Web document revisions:
━━━━━━

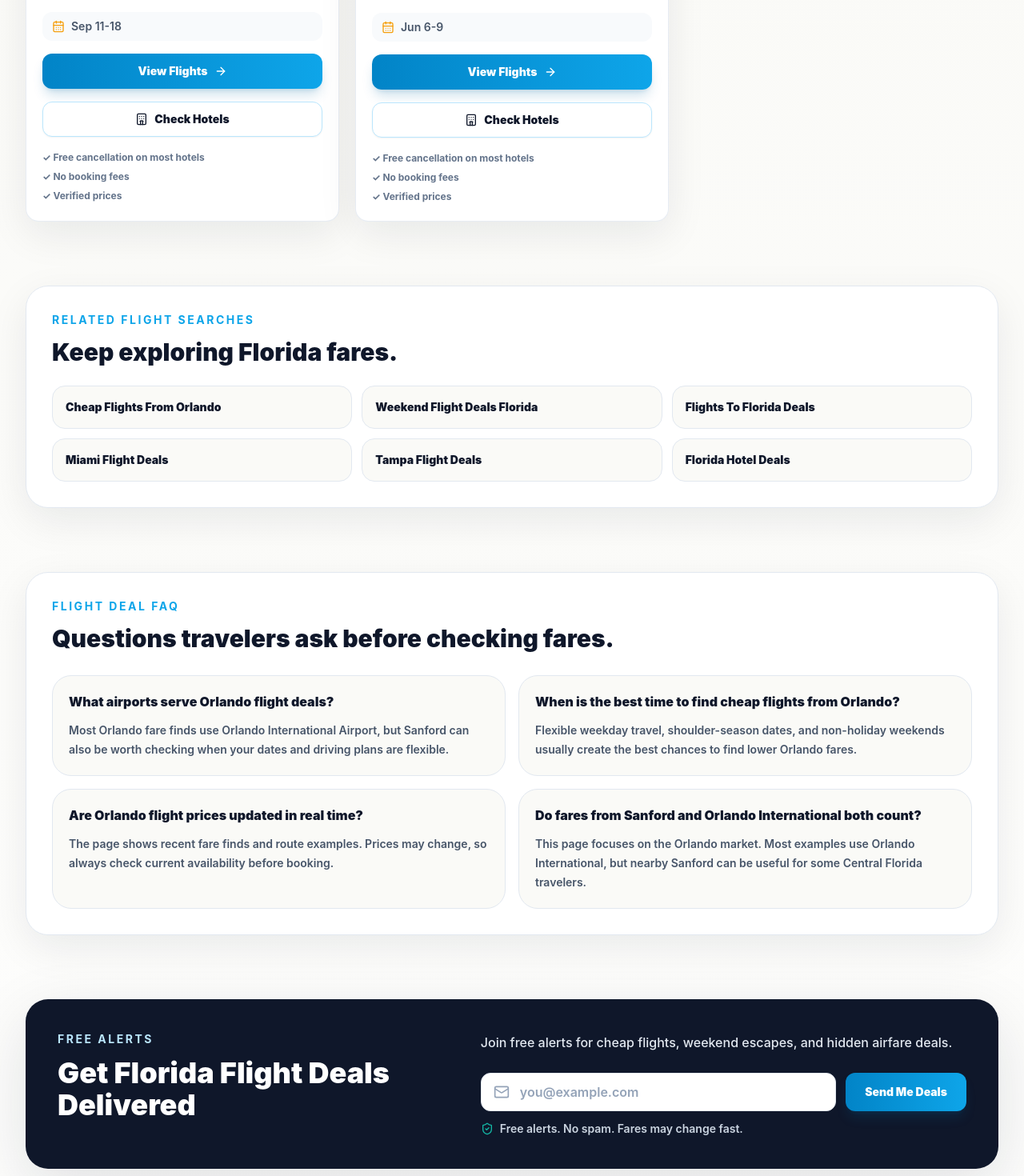
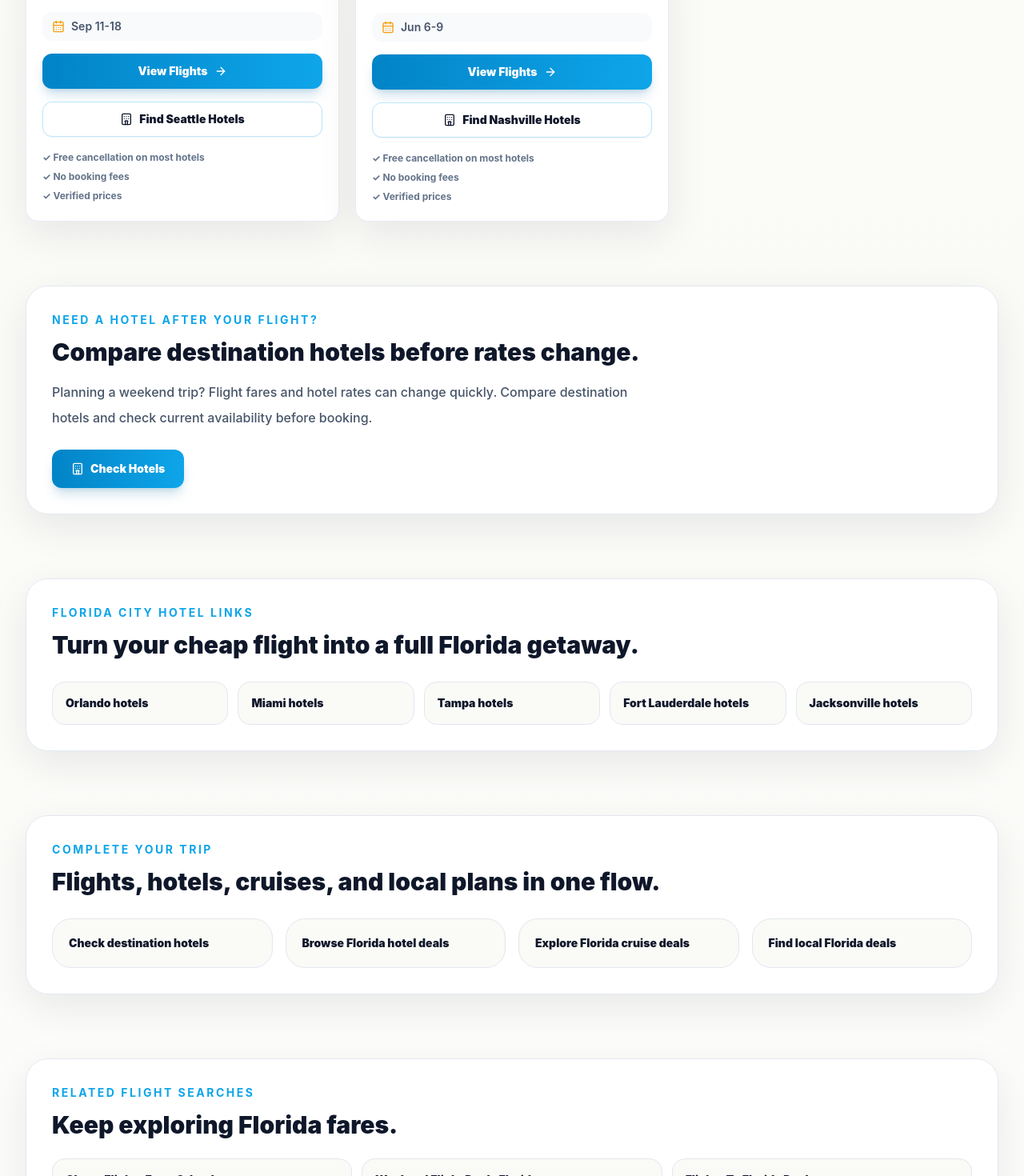
Before and after one commit to jmanock/fdflorida, a Next.js app: page /orlando-flight-deals in a window 1280 px wide. Shown: the part 2260-3730 px from the top of the page at 80% size. Built offline with nearby package versions, Linux system fonts and the light colour scheme.

Commit message:
deeplink

```diff
--- a/app/[slug]/page.tsx
+++ b/app/[slug]/page.tsx
@@ -3,9 +3,11 @@ import Link from "next/link";
 import { notFound } from "next/navigation";
 import { ArrowRight, Building2, CheckCircle2, Hotel, Plane, Sailboat, Search, Ticket } from "lucide-react";
 import { DealCard } from "@/components/DealCard";
+import { HotelCtaLink } from "@/components/HotelCtaLink";
 import { NewsletterForm } from "@/components/NewsletterForm";
 import { SiteFooter } from "@/components/SiteFooter";
 import { SiteHeader } from "@/components/SiteHeader";
+import { getDestinationKey, getExpediaHotelLink } from "@/lib/affiliateLinks";
 import { getSeoFlightPage, getSeoFlightPageDeals, getSeoFlightPageFaqs, seoFlightPageSlugs, type SeoFlightPage } from "@/lib/seoFlightPages";
 import { flightSearchLinks, siteUrl } from "@/lib/siteLinks";
 
@@ -97,6 +99,9 @@ export default async function SeoFlightLandingPage({ params }: PageProps) {
   }
 
   const pageDeals = getSeoFlightPageDeals(page);
+  const primaryHotelDestination = pageDeals[0]?.destination ?? pageDeals[0]?.to ?? "Orlando";
+  const primaryHotelDestinationKey = getDestinationKey(primaryHotelDestination);
+  const floridaHotelDestinations = ["Orlando", "Miami", "Tampa", "Fort Lauderdale", "Jacksonville"];
   const relatedPages = page.relatedSlugs.map(getSeoFlightPage).filter((item): item is SeoFlightPage => Boolean(item));
   const faqs = getSeoFlightPageFaqs(page);
   const relatedFlightLinks = [
@@ -264,6 +269,75 @@ export default async function SeoFlightLandingPage({ params }: PageProps) {
 
       <section className="section-fade mx-auto w-full max-w-7xl px-4 py-10 sm:px-6 lg:px-8">
         <div className="rounded-[28px] border border-slate-200 bg-white p-6 shadow-card sm:p-8">
+          <p className="text-sm font-bold uppercase tracking-[0.18em] text-ocean">Need a hotel after your flight?</p>
+          <h2 className="mt-3 text-3xl font-black tracking-normal text-ink">Compare destination hotels before rates change.</h2>
+          <p className="mt-4 max-w-3xl text-base font-medium leading-8 text-slateText">
+            Planning a weekend trip? Flight fares and hotel rates can change quickly. Compare destination hotels and check current availability before booking.
+          </p>
+          <HotelCtaLink
+            href={getExpediaHotelLink(primaryHotelDestinationKey)}
+            location={primaryHotelDestination}
+            destinationKey={primaryHotelDestinationKey}
+            className="mt-6 inline-flex h-12 items-center justify-center gap-2 rounded-xl bg-gradient-to-r from-gulf to-ocean px-6 text-sm font-black text-white shadow-lg shadow-sky-700/20 transition hover:-translate-y-0.5 hover:from-sky-600 hover:to-sky-400 hover:shadow-premium focus:outline-none focus:ring-4 focus:ring-sky-200"
+          >
+            <Hotel className="h-4 w-4" />
+            Check Hotels
+          </HotelCtaLink>
+        </div>
+      </section>
+
+      <section className="section-fade mx-auto w-full max-w-7xl px-4 py-10 sm:px-6 lg:px-8">
+        <div className="rounded-[28px] border border-slate-200 bg-white p-6 shadow-card sm:p-8">
+          <p className="text-sm font-bold uppercase tracking-[0.18em] text-ocean">Florida City Hotel Links</p>
+          <h2 className="mt-3 text-3xl font-black tracking-normal text-ink">Turn your cheap flight into a full Florida getaway.</h2>
+          <div className="mt-7 grid gap-3 sm:grid-cols-2 lg:grid-cols-5">
+            {floridaHotelDestinations.map((destination) => {
+              const destinationKey = getDestinationKey(destination);
+
+              return (
+                <HotelCtaLink
+                  key={destination}
+                  href={getExpediaHotelLink(destinationKey)}
+                  location={destination}
+                  destinationKey={destinationKey}
+                  className="rounded-2xl border border-slate-200 bg-sand p-4 text-sm font-black text-ink transition hover:border-sky-200 hover:bg-skyline hover:text-ocean"
+                >
+                  {destination} hotels
+                </HotelCtaLink>
+              );
+            })}
+          </div>
+        </div>
+      </section>
+
+      <section className="section-fade mx-auto w-full max-w-7xl px-4 py-10 sm:px-6 lg:px-8">
+        <div className="rounded-[28px] border border-slate-200 bg-white p-6 shadow-card sm:p-8">
+          <p className="text-sm font-bold uppercase tracking-[0.18em] text-ocean">Complete Your Trip</p>
+          <h2 className="mt-3 text-3xl font-black tracking-normal text-ink">Flights, hotels, cruises, and local plans in one flow.</h2>
+          <div className="mt-7 grid gap-4 md:grid-cols-2 lg:grid-cols-4">
+            <HotelCtaLink
+              href={getExpediaHotelLink(primaryHotelDestinationKey)}
+              location={primaryHotelDestination}
+              destinationKey={primaryHotelDestinationKey}
+              className="rounded-3xl border border-slate-200 bg-sand p-5 text-sm font-black text-ink transition hover:border-sky-200 hover:bg-skyline hover:text-ocean"
+            >
+              Check destination hotels
+            </HotelCtaLink>
+            <a className="rounded-3xl border border-slate-200 bg-sand p-5 text-sm font-black text-ink transition hover:border-sky-200 hover:bg-skyline hover:text-ocean" href="https://hoteldealsflorida.org">
+              Browse Florida hotel deals
+            </a>
+            <a className="rounded-3xl border border-slate-200 bg-sand p-5 text-sm font-black text-ink transition hover:border-sky-200 hover:bg-skyline hover:text-ocean" href="https://cruisedealsflorida.org">
+              Explore Florida cruise deals
+            </a>
+            <a className="rounded-3xl border border-slate-200 bg-sand p-5 text-sm font-black text-ink transition hover:border-sky-200 hover:bg-skyline hover:text-ocean" href="https://localdealsflorida.org">
+              Find local Florida deals
+            </a>
+          </div>
+        </div>
+      </section>
+
+      <section className="section-fade mx-auto w-full max-w-7xl px-4 py-10 sm:px-6 lg:px-8">
+        <div className="rounded-[28px] border border-slate-200 bg-white p-6 shadow-card sm:p-8">
           <p className="text-sm font-bold uppercase tracking-[0.18em] text-ocean">Related Flight Searches</p>
           <h2 className="mt-3 text-3xl font-black tracking-normal text-ink">Keep exploring Florida fares.</h2>
           <div className="mt-6 grid gap-3 md:grid-cols-3">
--- a/app/flights/[city]/page.tsx
+++ b/app/flights/[city]/page.tsx
@@ -6,7 +6,7 @@ import { HotelCtaLink } from "@/components/HotelCtaLink";
 import { NewsletterForm } from "@/components/NewsletterForm";
 import { SiteFooter } from "@/components/SiteFooter";
 import { SiteHeader } from "@/components/SiteHeader";
-import { getBookingSearchUrl } from "@/lib/booking";
+import { getDestinationKey, getExpediaHotelLink } from "@/lib/affiliateLinks";
 import { cityFlightPageSlugs, getCityFlightPage } from "@/lib/cityFlightPages";
 import { siteUrl } from "@/lib/siteLinks";
 
@@ -68,7 +68,8 @@ export default async function CityFlightPage({ params }: PageProps) {
     notFound();
   }
 
-  const hotelUrl = getBookingSearchUrl(page.hotelLocation);
+  const destinationKey = getDestinationKey(page.hotelLocation);
+  const hotelUrl = getExpediaHotelLink(destinationKey);
   const structuredData = {
     "@context": "https://schema.org",
     "@type": "TravelAction",
@@ -102,10 +103,11 @@ export default async function CityFlightPage({ params }: PageProps) {
             <HotelCtaLink
               href={hotelUrl}
               location={page.hotelLocation}
+              destinationKey={destinationKey}
               className="inline-flex h-12 items-center justify-center gap-2 rounded-xl border border-sky-200 bg-white px-6 text-sm font-black text-ink shadow-sm transition hover:-translate-y-0.5 hover:border-ocean hover:bg-sky-50 hover:text-gulf hover:shadow-card focus:outline-none focus:ring-4 focus:ring-sky-200"
             >
               <Hotel className="h-4 w-4" />
-              Compare Hotels
+              Compare Hotel Rates
             </HotelCtaLink>
           </div>
         </div>
@@ -140,24 +142,48 @@ export default async function CityFlightPage({ params }: PageProps) {
 
       <section className="section-fade mx-auto w-full max-w-7xl px-4 py-10 sm:px-6 lg:px-8">
         <div className="rounded-[28px] border border-slate-200 bg-white p-6 shadow-card sm:p-8">
+          <p className="text-sm font-bold uppercase tracking-[0.18em] text-ocean">Need a hotel after your flight?</p>
+          <h2 className="mt-3 text-3xl font-black tracking-normal text-ink">Compare destination hotels before rates change.</h2>
+          <p className="mt-4 max-w-3xl text-base font-medium leading-8 text-slateText">
+            Planning a weekend trip or longer Florida getaway? Flight fares and hotel rates can change quickly. Check current hotel availability near {page.city} before booking.
+          </p>
+          <HotelCtaLink
+            href={hotelUrl}
+            location={page.hotelLocation}
+            destinationKey={destinationKey}
+            className="mt-6 inline-flex h-12 items-center justify-center gap-2 rounded-xl bg-gradient-to-r from-gulf to-ocean px-6 text-sm font-black text-white shadow-lg shadow-sky-700/20 transition hover:-translate-y-0.5 hover:from-sky-600 hover:to-sky-400 hover:shadow-premium focus:outline-none focus:ring-4 focus:ring-sky-200"
+          >
+            <Hotel className="h-4 w-4" />
+            Find Places To Stay
+          </HotelCtaLink>
+        </div>
+      </section>
+
+      <section className="section-fade mx-auto w-full max-w-7xl px-4 py-10 sm:px-6 lg:px-8">
+        <div className="rounded-[28px] border border-slate-200 bg-white p-6 shadow-card sm:p-8">
           <p className="text-sm font-bold uppercase tracking-[0.18em] text-ocean">Complete Your Trip</p>
           <h2 className="mt-3 text-3xl font-black tracking-normal text-ink">Flights are only the start.</h2>
-          <div className="mt-7 grid gap-4 md:grid-cols-3">
+          <div className="mt-7 grid gap-4 md:grid-cols-2 lg:grid-cols-4">
             <HotelCtaLink
               href={hotelUrl}
               location={page.hotelLocation}
+              destinationKey={destinationKey}
               className="rounded-3xl border border-slate-200 bg-sand p-5 text-sm font-black text-ink transition hover:border-sky-200 hover:bg-skyline hover:text-ocean"
             >
               <Hotel className="mb-4 h-5 w-5 text-gold" />
-              Find Hotels
+              Check destination hotels
             </HotelCtaLink>
+            <a className="rounded-3xl border border-slate-200 bg-sand p-5 text-sm font-black text-ink transition hover:border-sky-200 hover:bg-skyline hover:text-ocean" href="https://hoteldealsflorida.org">
+              <Hotel className="mb-4 h-5 w-5 text-gold" />
+              Browse Florida hotel deals
+            </a>
             <a className="rounded-3xl border border-slate-200 bg-sand p-5 text-sm font-black text-ink transition hover:border-sky-200 hover:bg-skyline hover:text-ocean" href="https://cruisedealsflorida.org">
               <Sailboat className="mb-4 h-5 w-5 text-gold" />
-              Find Cruises
+              Explore Florida cruise deals
             </a>
             <a className="rounded-3xl border border-slate-200 bg-sand p-5 text-sm font-black text-ink transition hover:border-sky-200 hover:bg-skyline hover:text-ocean" href="https://localdealsflorida.org">
               <MapPinned className="mb-4 h-5 w-5 text-gold" />
-              Local Deals
+              Find local Florida deals
             </a>
           </div>
           <div className="mt-6 space-y-1 text-sm font-bold leading-6 text-slateText">
--- a/components/DealCard.tsx
+++ b/components/DealCard.tsx
@@ -3,7 +3,7 @@
 import Image from "next/image";
 import { ArrowRight, CalendarDays, Hotel, PlaneTakeoff, Sparkles, Tag } from "lucide-react";
 import type { FlightDeal } from "@/data/deals";
-import { getBookingSearchUrl, getHotelLocationForRoute } from "@/lib/booking";
+import { getDestinationKey, getExpediaHotelLink } from "@/lib/affiliateLinks";
 import { getTrustedDealImage } from "@/lib/dealImages";
 import { trackEvent } from "@/lib/analytics";
 import { HotelCtaLink } from "@/components/HotelCtaLink";
@@ -50,8 +50,8 @@ export function DealCard({
   const origin = deal.origin ?? deal.from;
   const destination = deal.destination ?? deal.to;
   const outboundUrl = deal.link ?? deal.booking_url;
-  const hotelLocation = getHotelLocationForRoute(origin, destination);
-  const hotelUrl = getBookingSearchUrl(hotelLocation);
+  const destinationKey = getDestinationKey(destination);
+  const hotelUrl = getExpediaHotelLink(destinationKey);
   const qualityTag = deal.quality_tag ?? "Good Deal";
   const freshness = deal.freshness ?? "Updated daily";
 
@@ -144,11 +144,12 @@ export function DealCard({
         </a>
         <HotelCtaLink
           href={hotelUrl}
-          location={hotelLocation}
+          location={destination}
+          destinationKey={destinationKey}
           className="flex h-11 w-full items-center justify-center gap-2 rounded-xl border border-sky-200 bg-white px-4 text-sm font-black text-ink shadow-sm transition hover:-translate-y-0.5 hover:border-ocean hover:bg-sky-50 hover:text-gulf hover:shadow-card focus:outline-none focus:ring-4 focus:ring-sky-200"
         >
           <Hotel className="h-4 w-4" />
-          Check Hotels
+          Find {destination} Hotels
         </HotelCtaLink>
         <div className="space-y-1 text-xs font-bold leading-5 text-slate-500">
           <p>✓ Free cancellation on most hotels</p>
--- a/components/HotelCtaLink.tsx
+++ b/components/HotelCtaLink.tsx
@@ -5,11 +5,13 @@ import { trackEvent } from "@/lib/analytics";
 export function HotelCtaLink({
   href,
   location,
+  destinationKey,
   className,
   children
 }: {
   href: string;
   location: string;
+  destinationKey: string;
   className: string;
   children: React.ReactNode;
 }) {
@@ -21,8 +23,8 @@ export function HotelCtaLink({
       onClick={() => {
         const params = {
           type: "hotel",
-          provider: "booking",
-          location: location.toLowerCase(),
+          provider: "expedia",
+          destination_key: destinationKey,
           outbound_url: href,
           page_path: window.location.pathname
         };
@@ -34,7 +36,7 @@ export function HotelCtaLink({
           params
         });
         trackEvent({
-          action: "hotel_click",
+          action: "hotel_booking_click",
           category: "hotels",
           label: location,
           params
--- a/components/SiteFooter.tsx
+++ b/components/SiteFooter.tsx
@@ -46,6 +46,9 @@ export function SiteFooter() {
               </a>
             ))}
           </nav>
+          <p className="mt-5 max-w-3xl text-xs font-semibold leading-5 text-slateText">
+            Florida Deals Hub may earn a commission when you book through some links. This helps keep our deal alerts free.
+          </p>
         </div>
       </div>
     </footer>
--- /dev/null
+++ b/lib/affiliateLinks.ts
@@ -0,0 +1,32 @@
+export const EXPEDIA_AFFILIATE_BASE = "https://expedia.com/affiliate/2Wbjdi2";
+
+const expediaDestinationLinks: Record<string, string> = {
+  // Paste Expedia Creator Hub destination-specific deep links here when available.
+  orlando: EXPEDIA_AFFILIATE_BASE,
+  miami: EXPEDIA_AFFILIATE_BASE,
+  tampa: EXPEDIA_AFFILIATE_BASE,
+  fortLauderdale: EXPEDIA_AFFILIATE_BASE,
+  jacksonville: EXPEDIA_AFFILIATE_BASE,
+  denver: EXPEDIA_AFFILIATE_BASE,
+  newYork: EXPEDIA_AFFILIATE_BASE,
+  cancun: EXPEDIA_AFFILIATE_BASE
+};
+
+export function getExpediaHotelLink(destination: string) {
+  return expediaDestinationLinks[destination] ?? EXPEDIA_AFFILIATE_BASE;
+}
+
+export function getDestinationKey(destination: string) {
+  const destinationKeys: Record<string, string> = {
+    "Fort Lauderdale": "fortLauderdale",
+    Jacksonville: "jacksonville",
+    Miami: "miami",
+    Orlando: "orlando",
+    Tampa: "tampa",
+    Denver: "denver",
+    "New York": "newYork",
+    Cancun: "cancun"
+  };
+
+  return destinationKeys[destination] ?? destination.toLowerCase().replace(/[^a-z0-9]+([a-z0-9])/g, (_, character: string) => character.toUpperCase());
+}
--- a/lib/booking.ts
+++ /dev/null
@@ -1,27 +0,0 @@
-const bookingSearchUrls: Record<string, string> = {
-  Orlando: "https://www.booking.com/searchresults.html?ss=Orlando",
-  Miami: "https://www.booking.com/searchresults.html?ss=Miami+Beach",
-  "Miami Beach": "https://www.booking.com/searchresults.html?ss=Miami+Beach",
-  Tampa: "https://www.booking.com/searchresults.html?ss=Tampa",
-  "Fort Lauderdale": "https://www.booking.com/searchresults.html?ss=Fort+Lauderdale"
-};
-
-export function getBookingLink(url: string) {
-  return url;
-}
-
-export function getBookingSearchUrl(location: string) {
-  return getBookingLink(bookingSearchUrls[location] ?? `https://www.booking.com/searchresults.html?ss=${encodeURIComponent(location).replaceAll("%20", "+")}`);
-}
-
-export function getHotelLocationForRoute(origin: string, destination: string) {
-  if (bookingSearchUrls[destination]) {
-    return destination;
-  }
-
-  if (bookingSearchUrls[origin]) {
-    return origin;
-  }
-
-  return destination;
-}
--- a/lib/cityFlightPages.ts
+++ b/lib/cityFlightPages.ts
@@ -106,7 +106,7 @@ export const cityFlightPages: CityFlightPage[] = [
     sections: [
       "For 2026 Fort Lauderdale flight searches, compare FLL with Miami before booking. Some routes price better into Fort Lauderdale, while others may be cheaper or more convenient through Miami. The best choice depends on total travel time, hotel location, bags, rental car costs, and whether the trip is built around beaches, cruises, or family visits.",
       "FLL fare examples can change quickly because many routes are leisure-heavy and date-sensitive. Weekend trips, school breaks, cruise dates, and winter travel can all affect availability. Use the route examples as a way to open useful searches, then check current fares and final booking terms directly before committing.",
-      "Once flights are checked, hotel location becomes important. Beachfront stays, Las Olas, airport hotels, and cruise-friendly hotels serve different travel plans. This page connects flight searches with Booking.com hotel searches, Florida Cruise Deals, Local Florida Deals, and the broader Florida Deals Hub network."
+      "Once flights are checked, hotel location becomes important. Beachfront stays, Las Olas, airport hotels, and cruise-friendly hotels serve different travel plans. This page connects flight searches with Expedia hotel options, Florida Cruise Deals, Local Florida Deals, and the broader Florida Deals Hub network."
     ],
     hotelLocation: "Fort Lauderdale",
     deals: [
```
Also changed, not shown: app/page.tsx (+9 -5 lines), 1 other file (tests, documents, lock files or other folders).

━━━━━━

Task directions =>
Check each line of the entries for "type" and copy those that have it.

Written reply =>
 import { getSeoFlightPage, getSeoFlightPageDeals, getSeoFlightPageFaqs, seoFlightPageSlugs, type SeoFlightPage } from "@/lib/seoFlightPages";
     "@type": "TravelAction",
 import type { FlightDeal } from "@/data/deals";
           type: "hotel",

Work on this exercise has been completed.